This post is a departure from the grammatical theme, but I wanted to share with you my excitement at the publication – as both an e-book and a paperback – of my late Mother’s memoir, which captures her reminiscences of the Second World War and life under communism in Poland. This short book offers a revealing snapshot of the terror and some of the hardships she endured during the war and the privations she suffered under communism, which held Poland in its grip until 1989.
This year marks the centenary of her birth; editing, translating and publishing this snapshot is my tribute to her. Clearly, this subject won’t resonate with readers from other countries in the way it does with us Poles, and I certainly don’t expect you to want to read the book, but I am delighted nevertheless.
Below is given a short extract which describes the return of my parents, who had endured over four years of the Nazi occupation in Warsaw before its destruction, to the bombed-out city shortly after the war had ended.
Between Black Death and Red Plague
The train went as far as the undamaged track would carry it but then had to stop – several kilometres short of Warsaw. We had no choice but to make the remainder of the journey on foot. It was already afternoon, and it would start getting dark soon. The weather deteriorated further, with snow and sleet turning into a blizzard. We had set off alongside all the other travellers from the train, but, as we reached the outskirts of Warsaw, I became so weak that I was barely able to drag my blistered feet. Among the ruins, Kazio found us a nook in which to shelter from the blizzard, and, there, we finished our soup and rested a while till I was ready to resume the trek.
The landscape around us was unreal: a sea of ruin, rubble and tangled metal, with barely a wall standing erect. The stream of the travellers from the train, Mr Bagnievski among them, had been reduced to a trickle as – little by little – people had dispersed in different directions, each individual or a little group heading for where their home used to be. We made straight for the factory – and our flat there. The burnt-out shell of the building was still standing, but it looked as if it might collapse at any minute. The solid staircase was still attached to the wall, but it led nowhere, for the third floor, which had housed our flat, and the roof above it had both been completely destroyed.

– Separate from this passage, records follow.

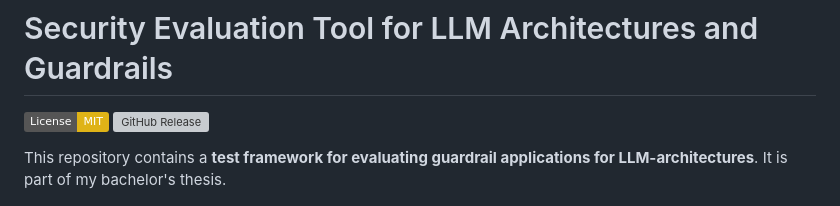
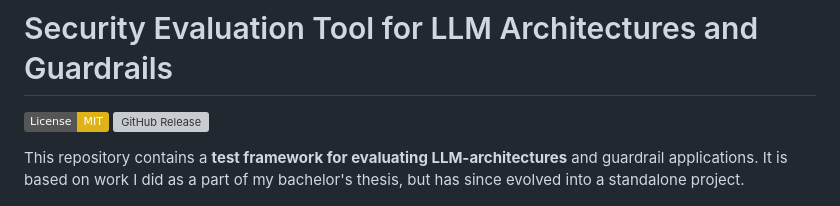
Before and after one commit to flomanuel/LLM-Evaluation-Framework, a Markdown page: README.md, the part around one of its changes. Drawn GitHub-style; badges without logos; grey boxes are pictures that could not be loaded.

Commit message:
Revise README content and update GitHub badge
Updated project description and badge for GitHub release.

```diff
--- a/README.md
+++ b/README.md
@@ -5,6 +5,5 @@
 
-This repository contains a **test framework for evaluating guardrail applications for LLM-architectures**. It is part of
-my bachelor's thesis.
+This repository contains a **test framework for evaluating LLM-architectures** and guardrail applications. It is based on work I did as a part of my bachelor's thesis, but has since evolved into a standalone project.
 
 ![Project Banner](./_extras/doc/banner.jpeg)
 
```
Also changed, not shown: other parts of README.md (+1 -1 lines).
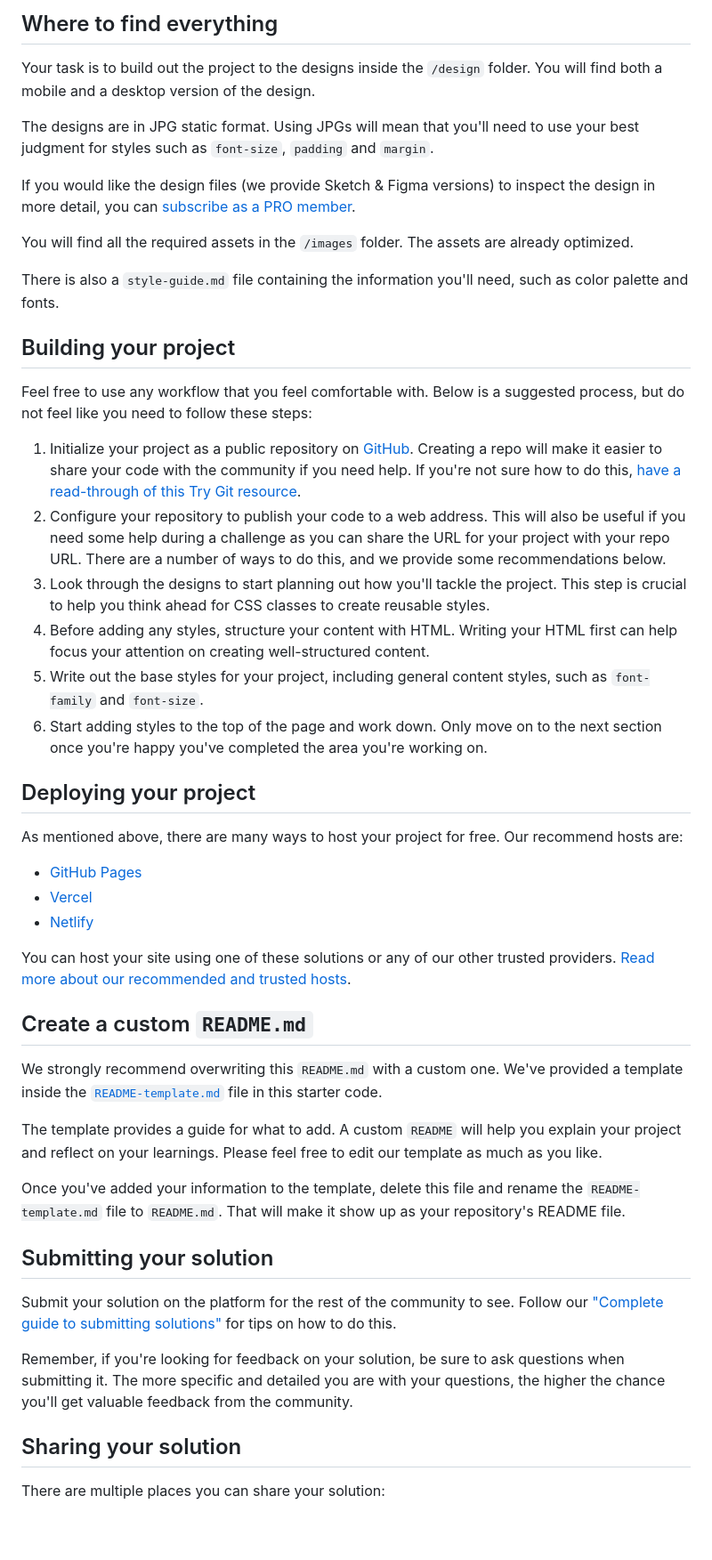
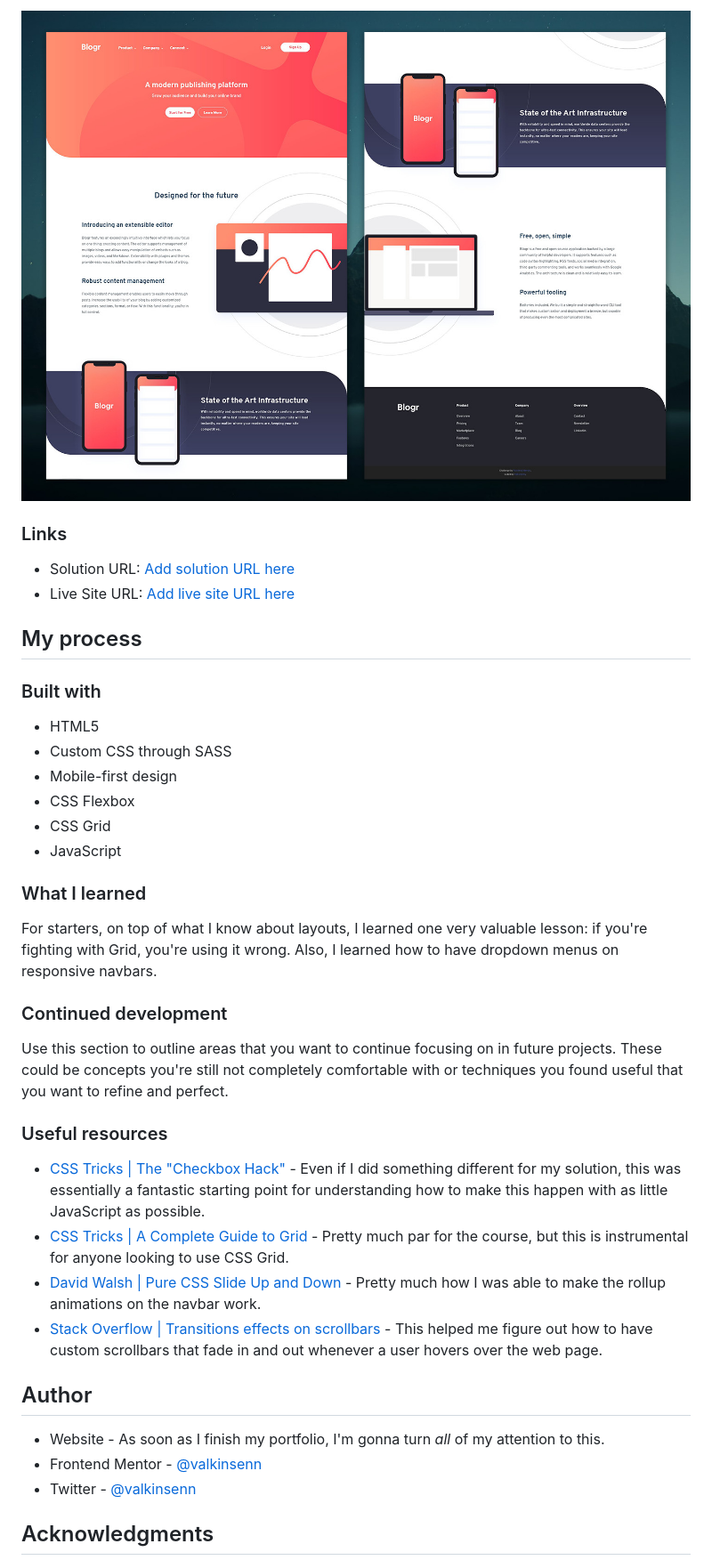
Before and after one commit to Valkinsenn/frontend-mentor--blogr-landing-page-main, a Markdown page: README.md, the part around the change printed below. Shown: that part at 89% size. Rendered like a GitHub page; pictures changed too: screenshots/final-screenshot-desktop.jpg (added); blank space fills up the shorter version.

```diff
--- a/README.md
+++ b/README.md
@@ -25,52 +35,42 @@ Want some support on the challenge? [Join our Slack community](https://www.front
 
-## Where to find everything
+![Desktop Screenshot](./screenshots/final-screenshot-desktop.jpg)
 
-Your task is to build out the project to the designs inside the `/design` folder. You will find both a mobile and a desktop version of the design.
+### Links
 
-The designs are in JPG static format. Using JPGs will mean that you'll need to use your best judgment for styles such as `font-size`, `padding` and `margin`.
+- Solution URL: [Add solution URL here](https://your-solution-url.com)
+- Live Site URL: [Add live site URL here](https://your-live-site-url.com)
 
-If you would like the design files (we provide Sketch & Figma versions) to inspect the design in more detail, you can [subscribe as a PRO member](https://www.frontendmentor.io/pro).
+## My process
 
-You will find all the required assets in the `/images` folder. The assets are already optimized.
+### Built with
 
-There is also a `style-guide.md` file containing the information you'll need, such as color palette and fonts.
+- HTML5
+- Custom CSS through SASS
+- Mobile-first design
+- CSS Flexbox
+- CSS Grid
+- JavaScript
 
-## Building your project
+### What I learned
 
-Feel free to use any workflow that you feel comfortable with. Below is a suggested process, but do not feel like you need to follow these steps:
+For starters, on top of what I know about layouts, I learned one very valuable lesson: if you're fighting with Grid, you're using it wrong. Also, I learned how to have dropdown menus on responsive navbars.
 
-1. Initialize your project as a public repository on [GitHub](https://github.com/). Creating a repo will make it easier to share your code with the community if you need help. If you're not sure how to do this, [have a read-through of this Try Git resource](https://try.github.io/).
-2. Configure your repository to publish your code to a web address. This will also be useful if you need some help during a challenge as you can share the URL for your project with your repo URL. There are a number of ways to do this, and we provide some recommendations below.
-3. Look through the designs to start planning out how you'll tackle the project. This step is crucial to help you think ahead for CSS classes to create reusable styles.
-4. Before adding any styles, structure your content with HTML. Writing your HTML first can help focus your attention on creating well-structured content.
-5. Write out the base styles for your project, including general content styles, such as `font-family` and `font-size`.
-6. Start adding styles to the top of the page and work down. Only move on to the next section once you're happy you've completed the area you're working on.
+### Continued development
 
-## Deploying your project
+Use this section to outline areas that you want to continue focusing on in future projects. These could be concepts you're still not completely comfortable with or techniques you found useful that you want to refine and perfect.
 
-As mentioned above, there are many ways to host your project for free. Our recommend hosts are:
+### Useful resources
 
-- [GitHub Pages](https://pages.github.com/)
-- [Vercel](https://vercel.com/)
-- [Netlify](https://www.netlify.com/)
+- [CSS Tricks | The "Checkbox Hack"](https://css-tricks.com/the-checkbox-hack/) - Even if I did something different for my solution, this was essentially a fantastic starting point for understanding how to make this happen with as little JavaScript as possible.
+- [CSS Tricks | A Complete Guide to Grid](https://css-tricks.com/snippets/css/complete-guide-grid/) - Pretty much par for the course, but this is instrumental for anyone looking to use CSS Grid.
+- [David Walsh | Pure CSS Slide Up and Down](https://davidwalsh.name/css-slide) - Pretty much how I was able to make the rollup animations on the navbar work.
+- [Stack Overflow | Transitions effects on scrollbars](https://stackoverflow.com/a/46304690) - This helped me figure out how to have custom scrollbars that fade in and out whenever a user hovers over the web page.
 
-You can host your site using one of these solutions or any of our other trusted providers. [Read more about our recommended and trusted hosts](https://medium.com/frontend-mentor/frontend-mentor-trusted-hosting-providers-bf000dfebe).
+## Author
 
-## Create a custom `README.md`
+- Website - As soon as I finish my portfolio, I'm gonna turn _all_ of my attention to this.
+- Frontend Mentor - [@valkinsenn](https://www.frontendmentor.io/profile/valkinsenn)
+- Twitter - [@valkinsenn](https://www.twitter.com/valkinsenn)
 
-We strongly recommend overwriting this `README.md` with a custom one. We've provided a template inside the [`README-template.md`](./README-template.md) file in this starter code.
+## Acknowledgments
 
-The template provides a guide for what to add. A custom `README` will help you explain your project and reflect on your learnings. Please feel free to edit our template as much as you like.
-
-Once you've added your information to the template, delete this file and rename the `README-template.md` file to `README.md`. That will make it show up as your repository's README file.
-
-## Submitting your solution
-
-Submit your solution on the platform for the rest of the community to see. Follow our ["Complete guide to submitting solutions"](https://medium.com/frontend-mentor/a-complete-guide-to-submitting-solutions-on-frontend-mentor-ac6384162248) for tips on how to do this.
-
-Remember, if you're looking for feedback on your solution, be sure to ask questions when submitting it. The more specific and detailed you are with your questions, the higher the chance you'll get valuable feedback from the community.
-
-## Sharing your solution
-
-There are multiple places you can share your solution:
-
```
Also changed, not shown: other parts of README.md (+25 -29 lines), README-template.md (deleted, +0 -111 lines), screenshots/final-screenshot-mobile.jpg (added), 1 other file.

We entered the cellar, where we had hidden some of our possessions before the exodus. Everything of value had been plundered, and what had no value to others had been scattered about. Our photographs and documents had been either destroyed or blown away, so there was very little for us to pick up. The mementos of our pre-war life – all gone. We carefully climbed the section of the stairs which was still serviceable and stood there, at the top, under the heavy winter sky, staring in silence at the pile of rubble, open and exposed to the elements, that used to be our flat. Then, still without a word, we went down the stairs and into the street. Throughout our enforced exile, I used to dream about our flat. But, after that day, when I saw with my own eyes that our home had been destroyed, I never had that dream again.